TASK INSTRUCTIONS: Copy out each line below that has the word "Pago" in it.

RECORD EXTRACTS:
= Beginning of Section =

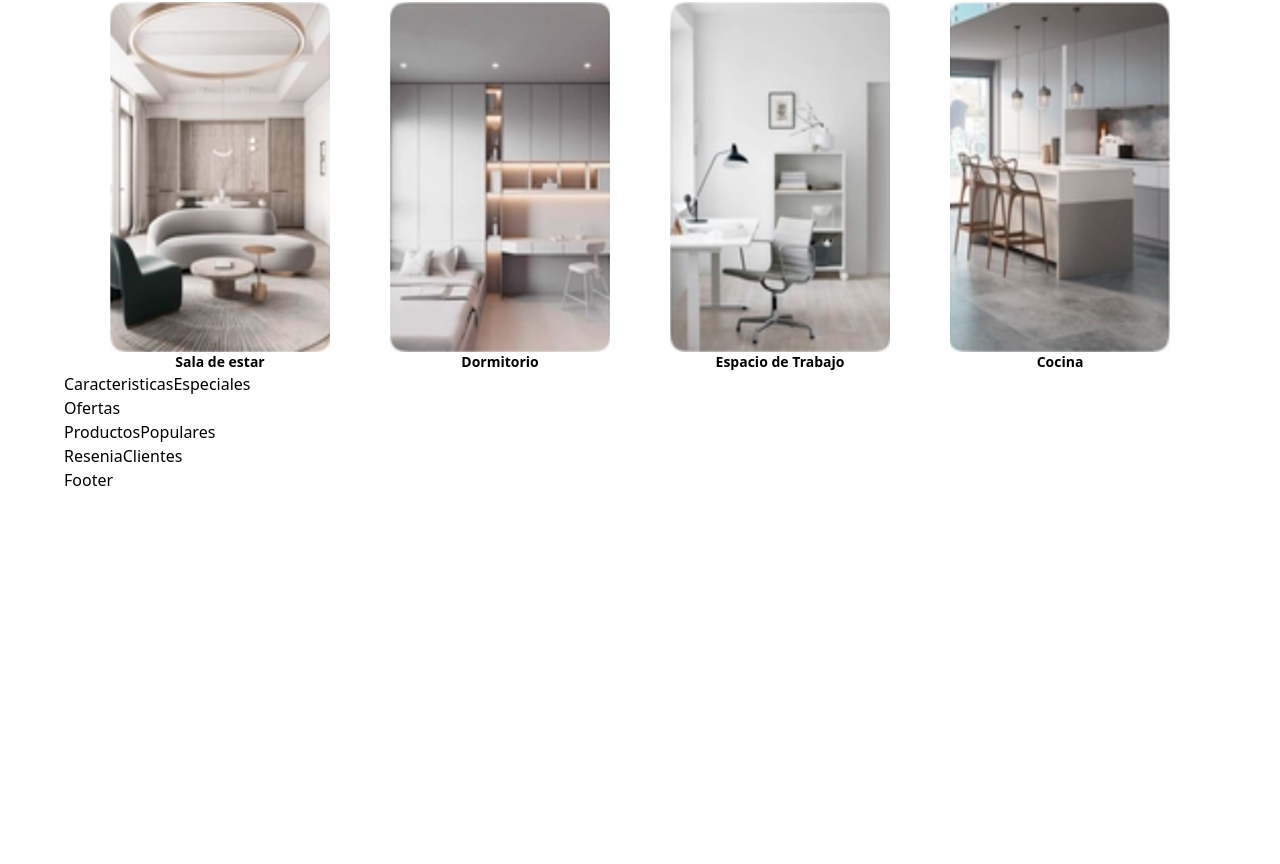
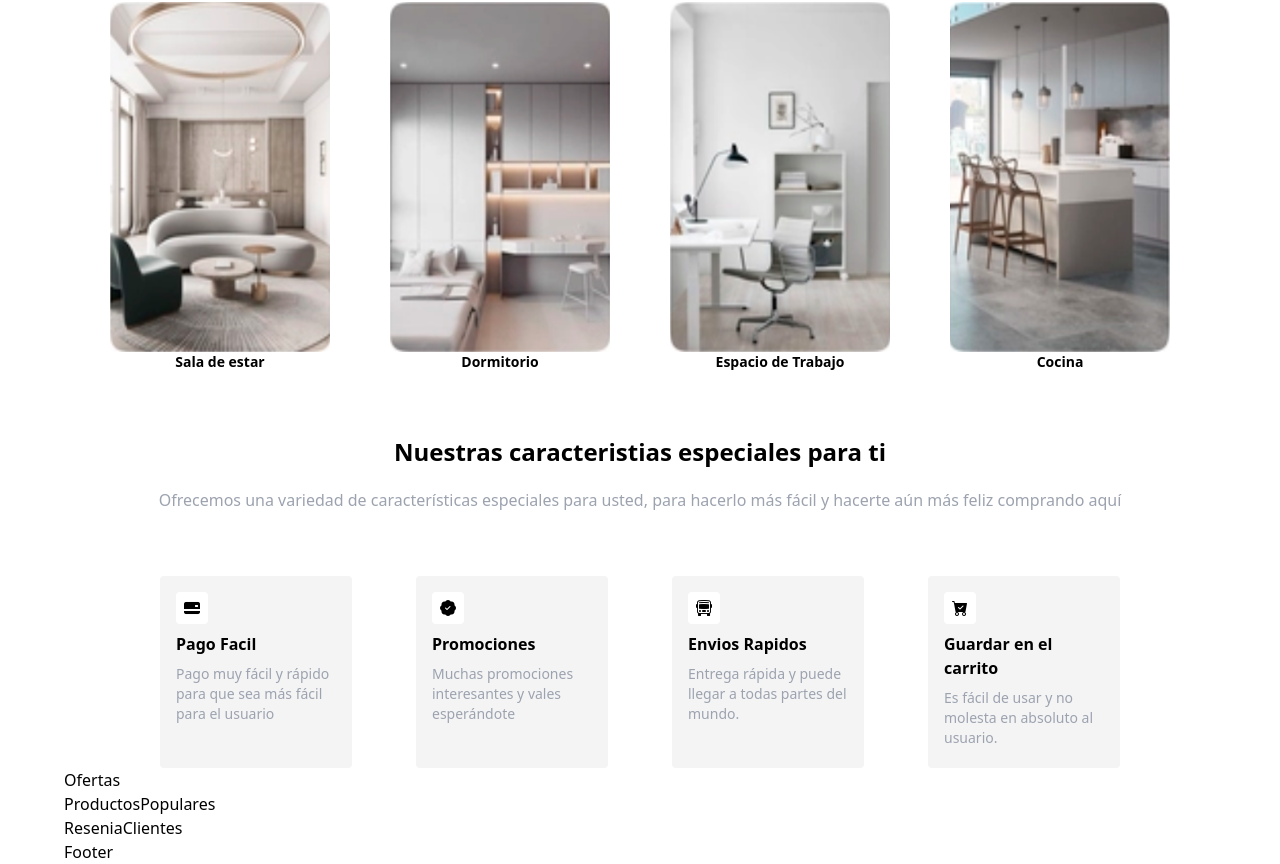
Before and after one commit to MaxRambo90/Ecomerce, a React (Vite) app in the folder Front/ecomerce/: page / in a window 1280 px wide. Shown: the part 826-1690 px from the top of the page. Before the commit the page ends 1318 px from the top, so only its background shows below. Built offline with nearby package versions, Linux system fonts and the light colour scheme.

Commit message:
Cree el componente Caracteristicas especiales

```diff
--- a/Front/ecomerce/src/Components/CaracteristicasEspeciales/CaracteristicasEspeciales.jsx
+++ b/Front/ecomerce/src/Components/CaracteristicasEspeciales/CaracteristicasEspeciales.jsx
@@ -1,9 +1,57 @@
-import React from 'react';
+import { CardCaracteristicas } from "./CardCaracteristicas";
 
 const CaracteristicasEspeciales = () => {
-    return(
-        <div className='w-[90%] m-auto'>CaracteristicasEspeciales</div>
-    )
-}
+  const cardEspeciales = [
+    {
+      id: 1,
+      titulo: "Pago Facil",
+      subtitulo:
+        "Pago muy fácil y rápido para que sea más fácil para el usuario",
+      icon: "bi bi-credit-card-2-back-fill",
+    },
+    {
+      id: 2,
+      titulo: "Promociones",
+      subtitulo: "Muchas promociones interesantes y vales esperándote",
+      icon: "bi bi-patch-check-fill",
+    },
+    {
+      id: 3,
+      titulo: "Envios Rapidos",
+      subtitulo: "Entrega rápida y puede llegar a todas partes del mundo.",
+      icon: "bi bi-bus-front",
+    },
+    {
+      id: 4,
+      titulo: "Guardar en el carrito",
+      subtitulo: "Es fácil de usar y no molesta en absoluto al usuario.",
+      icon: "bi bi-cart-check-fill",
+    },
+  ];
+  return (
+    <div className="w-full  mt-16">
+      <div className=" text-center">
+        <h3 className="font-bold text-2xl ">
+          Nuestras caracteristias especiales para ti{" "}
+        </h3>
+        <p className="text-gray-400 mt-5 ">
+          Ofrecemos una variedad de características especiales para usted, para
+          hacerlo más fácil y hacerte aún más feliz comprando aquí
+        </p>
+      </div>
+      <div className="flex justify-center items-center gap-16 mt-16 flex-wrap ">
+        {cardEspeciales.map((cardEspeciale) => (
+          <div key={cardEspeciale.id}>
+            <CardCaracteristicas
+              titulo={cardEspeciale.titulo}
+              subtitulo={cardEspeciale.subtitulo}
+              icon={cardEspeciale.icon}
+            />
+          </div>
+        ))}
+      </div>
+    </div>
+  );
+};
 
-export { CaracteristicasEspeciales }
+export { CaracteristicasEspeciales };
--- /dev/null
+++ b/Front/ecomerce/src/Components/CaracteristicasEspeciales/CardCaracteristicas.jsx
@@ -0,0 +1,15 @@
+const CardCaracteristicas = ({ titulo, subtitulo, icon }) => {
+  return (
+    <div className="w-48 h-48 bg-zinc-100 rounded hover:shadow-md duration-500">
+      <div className="p-4">
+        <div className="w-8 h-8 mb-2 bg-white rounded flex justify-center items-center">
+          <i className={icon}></i>
+        </div>
+        <h5 className="font-bold mb-2">{titulo}</h5>
+        <p className="text-gray-400 text-sm mb-2 ">{subtitulo}</p>
+      </div>
+    </div>
+  );
+};
+
+export { CardCaracteristicas };
```
Also changed, not shown: Front/ecomerce/src/Components/SeccionHome/SeccionHome.jsx (+27 -15 lines), Front/ecomerce/src/Components/SeccionNavbar/SeccionNavbar.jsx (+35 -20 lines).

= End of Section =

EXERCISE SOLUTION:
+      titulo: "Pago Facil",
+        "Pago muy fácil y rápido para que sea más fácil para el usuario",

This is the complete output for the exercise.